Southern Historical Society Papers, Volume 30. (ed. Reverend J. William Jones), Battle of Cedar Creek, Va., Oct. 19th, 1864. (search)
t us. At Winchester we fought with less than 15,000 troops. Sheridan's own report admits that he had 43,000. The same proportion held good in the battle of Cedar Creek, yet people of so-called common sense ridicule General Early and praise Sheridan. This should be reversed. Every schoolboy should be taught the truth about this and also concerning our late terrible war; and taught that the North only triumphed by force of numbers, and not prowess, as they would have you believe. Even Horace Greeley, in his American Conflict, admits that we were always outnumbered from four to five to one! Early, with an army of 10,000 in the Valley, kept fully 40,000 of the enemy from Lee's front. Pond's Valley Campaign admits the Federal loss at Cedar Creek in killed, wounded and missing 5,764. Besides this, Wright's Corps was recalled from Ashby's Gap, on its way to Grant, and but for this (for us) unfortunate reinforcement to Sheridan, we would have driven him across the Potomac River. E
Southern Historical Society Papers, Volume 30. (ed. Reverend J. William Jones), chapter 1.14 (search)

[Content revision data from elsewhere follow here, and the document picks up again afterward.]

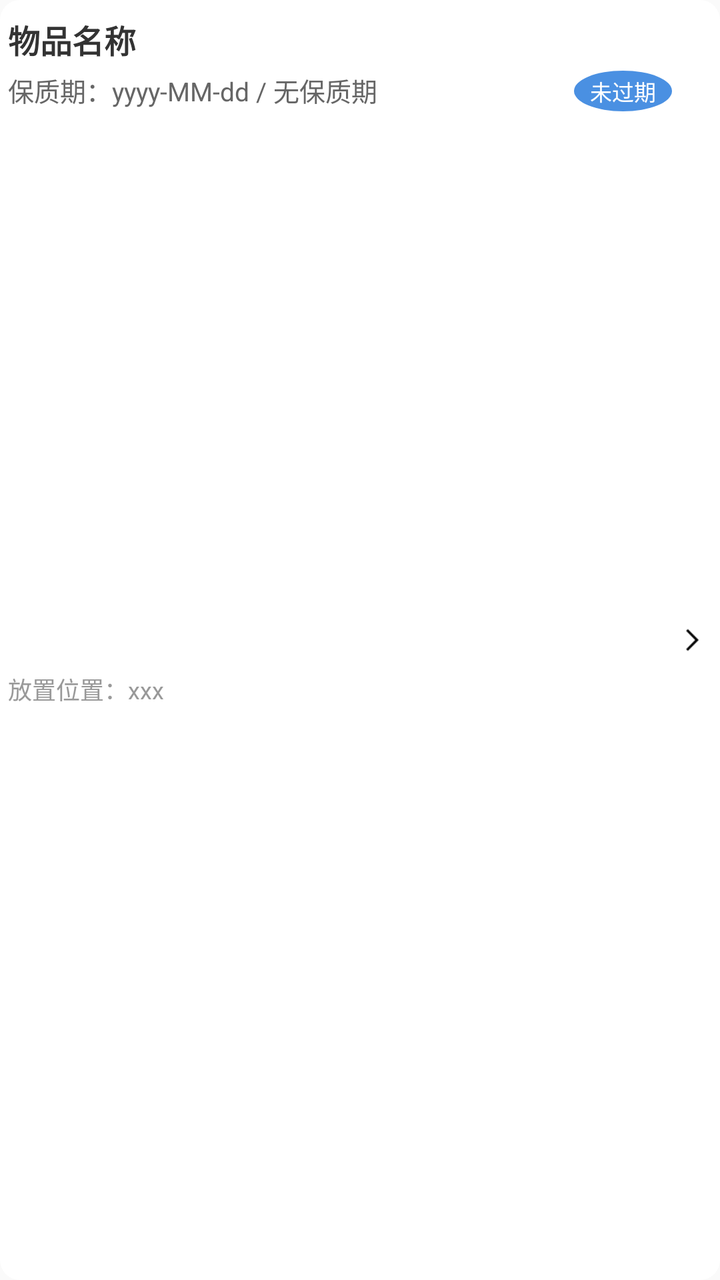
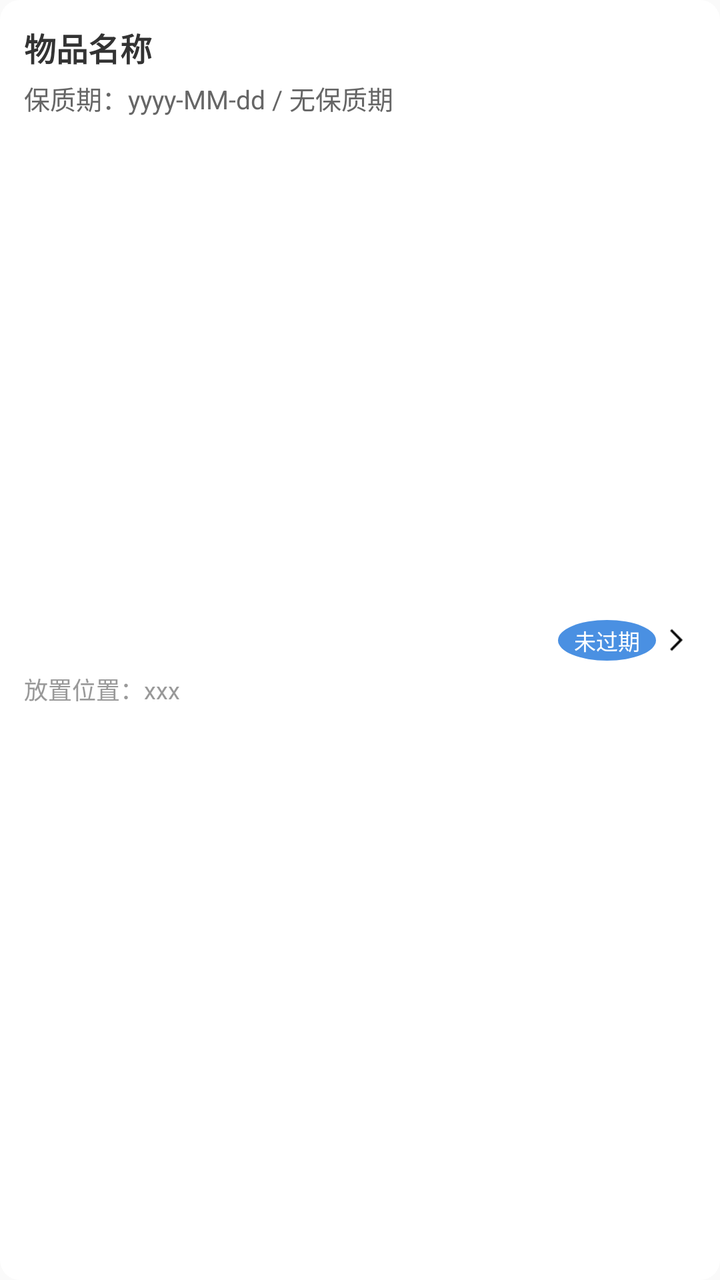

Screens rendered from an Android XML layout before and after an edit, with the pre-edit source and the edit as a unified diff.
<!-- AndroidManifest.xml: application theme Theme.Note -->
<!-- res/layout/item_goods.xml -->
<?xml version="1.0" encoding="utf-8"?>
<androidx.constraintlayout.widget.ConstraintLayout xmlns:android="http://schemas.android.com/apk/res/android"
    xmlns:app="http://schemas.android.com/apk/res-auto"
    android:layout_width="match_parent"
    android:layout_height="wrap_content"
    android:background="@drawable/bg_white_corner"
    android:paddingVertical="8dp"
    android:paddingHorizontal="4dp">

    <TextView
        android:id="@+id/tvGoodsName"
        android:layout_width="0dp"
        android:layout_height="wrap_content"
        android:text="物品名称"
        android:textColor="#333333"
        android:textSize="16sp"
        android:textStyle="bold"
        app:layout_constraintStart_toStartOf="parent"
        app:layout_constraintTop_toTopOf="parent"
        app:layout_constraintEnd_toStartOf="@id/ivArrow"
        app:layout_constraintHorizontal_bias="0" />

    <TextView
        android:id="@+id/tvShelfInfo"
        android:layout_width="0dp"
        android:layout_height="wrap_content"
        android:layout_marginTop="4dp"
        android:text="保质期：yyyy-MM-dd / 无保质期"
        android:textColor="#666666"
        android:textSize="13sp"
        app:layout_constraintTop_toBottomOf="@id/tvGoodsName"
        app:layout_constraintStart_toStartOf="@id/tvGoodsName"
        app:layout_constraintEnd_toStartOf="@id/tvStatus"
        app:layout_constraintHorizontal_bias="0" />

    <TextView
        android:id="@+id/tvStatus"
        android:layout_width="wrap_content"
        android:layout_height="wrap_content"
        android:layout_marginStart="8dp"
        android:paddingHorizontal="8dp"
        android:paddingVertical="2dp"
        android:text="未过期"
        android:textColor="@android:color/white"
        android:textSize="11sp"
        android:background="@drawable/shape_priority_blue"
        app:layout_constraintTop_toTopOf="@id/tvShelfInfo"
        app:layout_constraintEnd_toStartOf="@id/ivArrow" />

    <TextView
        android:id="@+id/tvTraceInfo"
        android:layout_width="0dp"
        android:layout_height="wrap_content"
        android:layout_marginTop="2dp"
        android:text="放置位置：xxx"
        android:textColor="#999999"
        android:textSize="12sp"
        app:layout_constraintTop_toBottomOf="@id/tvShelfInfo"
        app:layout_constraintStart_toStartOf="@id/tvGoodsName"
        app:layout_constraintEnd_toStartOf="@id/ivArrow"
        app:layout_constraintBottom_toBottomOf="parent" />

    <ImageView
        android:id="@+id/ivArrow"
        android:layout_width="20dp"
        android:layout_height="20dp"
        android:src="@mipmap/arrow_right_black"
        app:layout_constraintEnd_toEndOf="parent"
        app:layout_constraintTop_toTopOf="parent"
        app:layout_constraintBottom_toBottomOf="parent" />

</androidx.constraintlayout.widget.ConstraintLayout>
<!-- resources referenced by this layout -->
<resources>
  <!-- drawable bg_white_corner (drawable) -->
  <?xml version="1.0" encoding="utf-8"?>
  <shape xmlns:android="http://schemas.android.com/apk/res/android">
  
      <corners android:topLeftRadius="10dp"
          android:topRightRadius="10dp"
          android:bottomLeftRadius="10dp"
          android:bottomRightRadius="10dp"/>
  
      <solid android:color="@color/white"/>
  </shape>
  <!-- drawable shape_priority_blue (drawable) -->
  <?xml version="1.0" encoding="utf-8"?>
  <shape xmlns:android="http://schemas.android.com/apk/res/android" android:shape="oval">
      <size android:width="10dp" android:height="10dp" />
      <solid android:color="#4A90E2" />
  </shape>
  <!-- mipmap arrow_right_black: png bitmap (mipmap-hdpi, 371 bytes) -->
  <style name="Theme.Note" parent="Theme.AppCompat.Light.NoActionBar" />
  <color name="white">#FFFFFF</color>
</resources>

<!-- the commit's change to res/layout/item_goods.xml (unified diff, before → after) -->
@@ -4,8 +4,7 @@
     android:layout_width="match_parent"
     android:layout_height="wrap_content"
     android:background="@drawable/bg_white_corner"
-    android:paddingVertical="8dp"
-    android:paddingHorizontal="4dp">
+    android:padding="12dp">
 
     <TextView
         android:id="@+id/tvGoodsName"
@@ -44,7 +43,7 @@
         android:textColor="@android:color/white"
         android:textSize="11sp"
         android:background="@drawable/shape_priority_blue"
-        app:layout_constraintTop_toTopOf="@id/tvShelfInfo"
+        app:layout_constraintTop_toTopOf="@id/ivArrow"
         app:layout_constraintEnd_toStartOf="@id/ivArrow" />
 
     <TextView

y characters, and the chances were thought to be many of a collision with them, or a shot from an ambushed enemy. Therefore, whatever credit may be due to the officer who first raised the national flag over Richmond should be given him ungrudgingly. That officer was Major Atherton H. Stevens, Jr., of the Fourth Massachusetts Volunteer Cavalry. Loomis L. Langdon, Colonel First United States Artillery, Late Chief of Artillery, Twenty-fifth Corps, San Francisco. The following is from Greeley's The American Conflict: Major A. H. Stevens, Fourth Massachusetts, and E. Graves, of Weitzel's staff, had already hoisted two cavalry guidons over the imposing Capitol of Virginia, wherein the Confederate Congress had, since July, 1861, held its meetings; but these, being scarcely visible from beneath, were now supplanted by a real American flag, etc. Yours respectfully, Fred. S. Stevens. (The above confirms the recollection of a Richmond lady, who witnessed the hauling down of